THE DATA
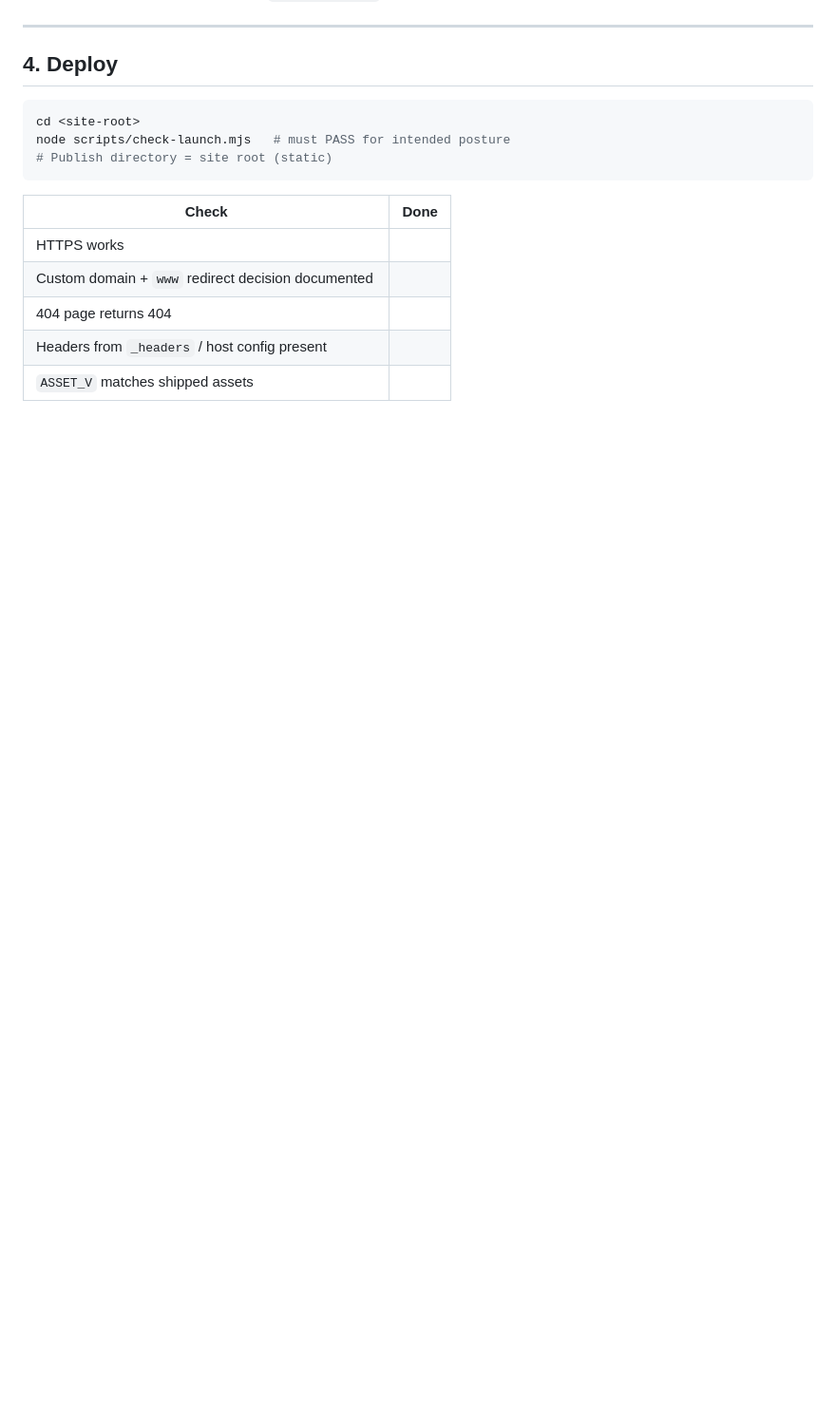
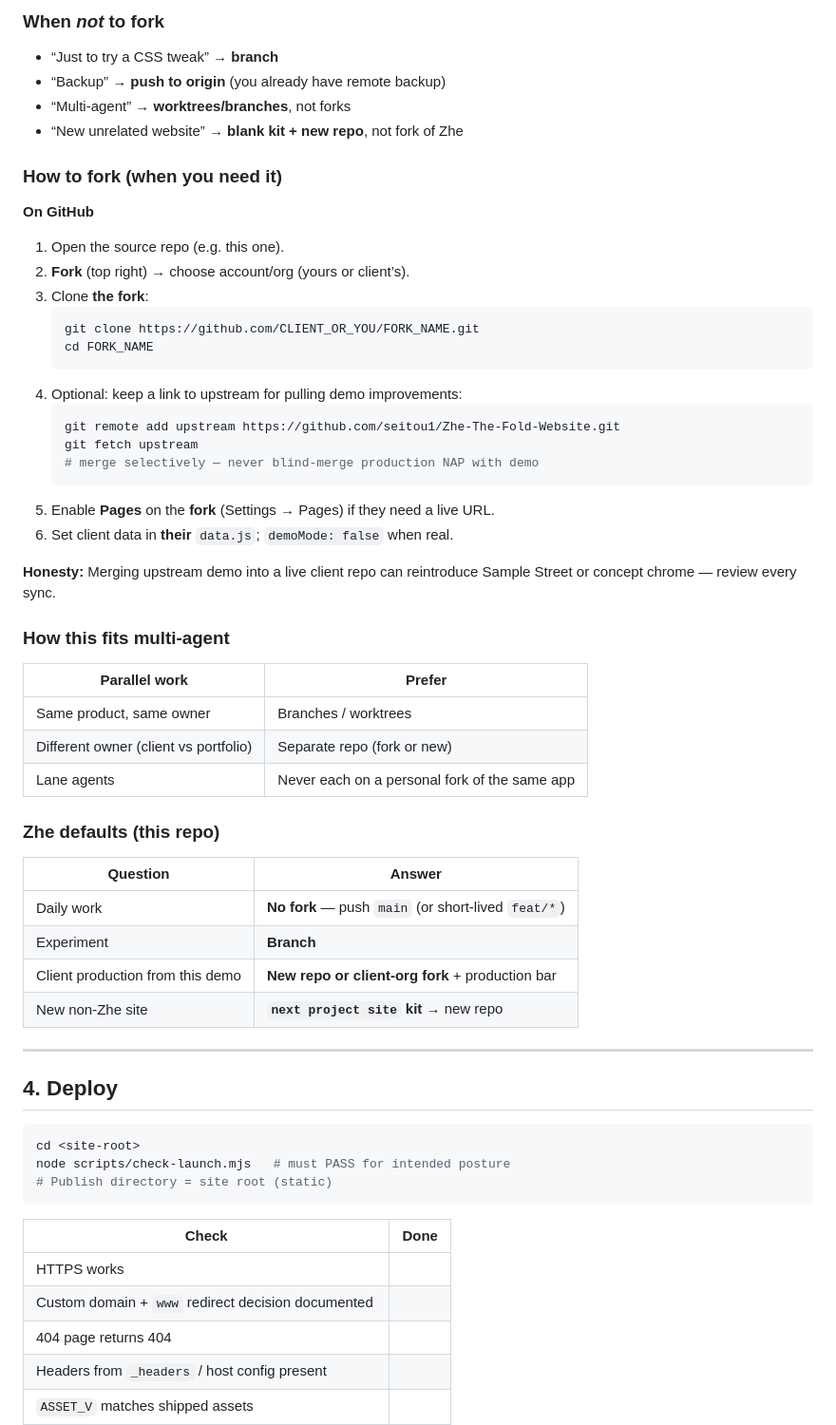
Before and after one commit to seitou1/Zhe-The-Fold-Website, a Markdown page: OPS_RUNBOOK.md, the part around one of its changes. Shown at 95% size. Drawn GitHub-style; blank space fills up the shorter version.

````diff
--- a/OPS_RUNBOOK.md
+++ b/OPS_RUNBOOK.md
@@ -94,3 +138,48 @@ Orchestrator resolves frozen systems (`BUILD_PLAYBOOK` §16). Lane redoes local
+### When *not* to fork
+
+- “Just to try a CSS tweak” → **branch**
+- “Backup” → **push to origin** (you already have remote backup)
+- “Multi-agent” → **worktrees/branches**, not forks
+- “New unrelated website” → **blank kit + new repo**, not fork of Zhe
+
+### How to fork (when you need it)
+
+**On GitHub**
+
+1. Open the source repo (e.g. this one).
+2. **Fork** (top right) → choose account/org (yours or client’s).
+3. Clone **the fork**:
+   ```bash
+   git clone https://github.com/CLIENT_OR_YOU/FORK_NAME.git
+   cd FORK_NAME
+   ```
+4. Optional: keep a link to upstream for pulling demo improvements:
+   ```bash
+   git remote add upstream https://github.com/seitou1/Zhe-The-Fold-Website.git
+   git fetch upstream
+   # merge selectively — never blind-merge production NAP with demo
+   ```
+5. Enable **Pages** on the **fork** (Settings → Pages) if they need a live URL.
+6. Set client data in **their** `data.js`; `demoMode: false` when real.
+
+**Honesty:** Merging upstream demo into a live client repo can reintroduce Sample Street or concept chrome — review every sync.
+
+### How this fits multi-agent
+
+| Parallel work | Prefer |
+|---------------|--------|
+| Same product, same owner | Branches / worktrees |
+| Different owner (client vs portfolio) | Separate repo (fork or new) |
+| Lane agents | Never each on a personal fork of the same app |
+
+### Zhe defaults (this repo)
+
+| Question | Answer |
+|----------|--------|
+| Daily work | **No fork** — push `main` (or short-lived `feat/*`) |
+| Experiment | **Branch** |
+| Client production from this demo | **New repo or client-org fork** + production bar |
+| New non-Zhe site | **`next project site` kit** → new repo |
 
 ---
 
````
Also changed, not shown: other parts of OPS_RUNBOOK.md (+44 -0 lines), AGENTS.md (+1 -0 lines), README.md (+5 -0 lines).
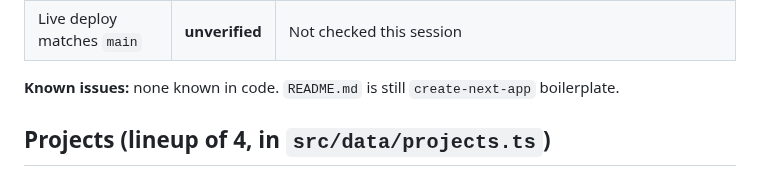
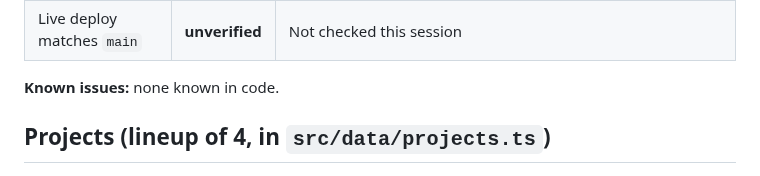
Before and after one commit to ReneMSdev/portfolio-website, a Markdown page: docs/STATUS.md, the part around the change. Rendered like a GitHub page.

```diff
--- a/docs/STATUS.md
+++ b/docs/STATUS.md
@@ -27,7 +27,7 @@ carousel. The mobile layout is in place, including a full-screen modal below `md
 | Modal on a real phone | working | René checked on a real phone (2026-10-02). Diagrams are tight on a small screen; pinch-zoom is the accepted answer |
 | Live deploy matches `main` | **unverified** | Not checked this session |
 
-**Known issues:** none known in code. `README.md` is still `create-next-app` boilerplate.
+**Known issues:** none known in code.
 
 ## Projects (lineup of 4, in `src/data/projects.ts`)
 
```
Also changed, not shown: README.md (+49 -25 lines), docs/TODO.md (+1 -1 lines), docs/img/site-hero.jpg (added).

TASK INSTRUCTIONS
Each line of the records that holds the word "repo" should be copied out.

FINISHED EXERCISE
+- “New unrelated website” → **blank kit + new repo**, not fork of Zhe
+1. Open the source repo (e.g. this one).
+**Honesty:** Merging upstream demo into a live client repo can reintroduce Sample Street or concept chrome — review every sync.
+| Different owner (client vs portfolio) | Separate repo (fork or new) |
+### Zhe defaults (this repo)
+| Client production from this demo | **New repo or client-org fork** + production bar |
+| New non-Zhe site | **`next project site` kit** → new repo |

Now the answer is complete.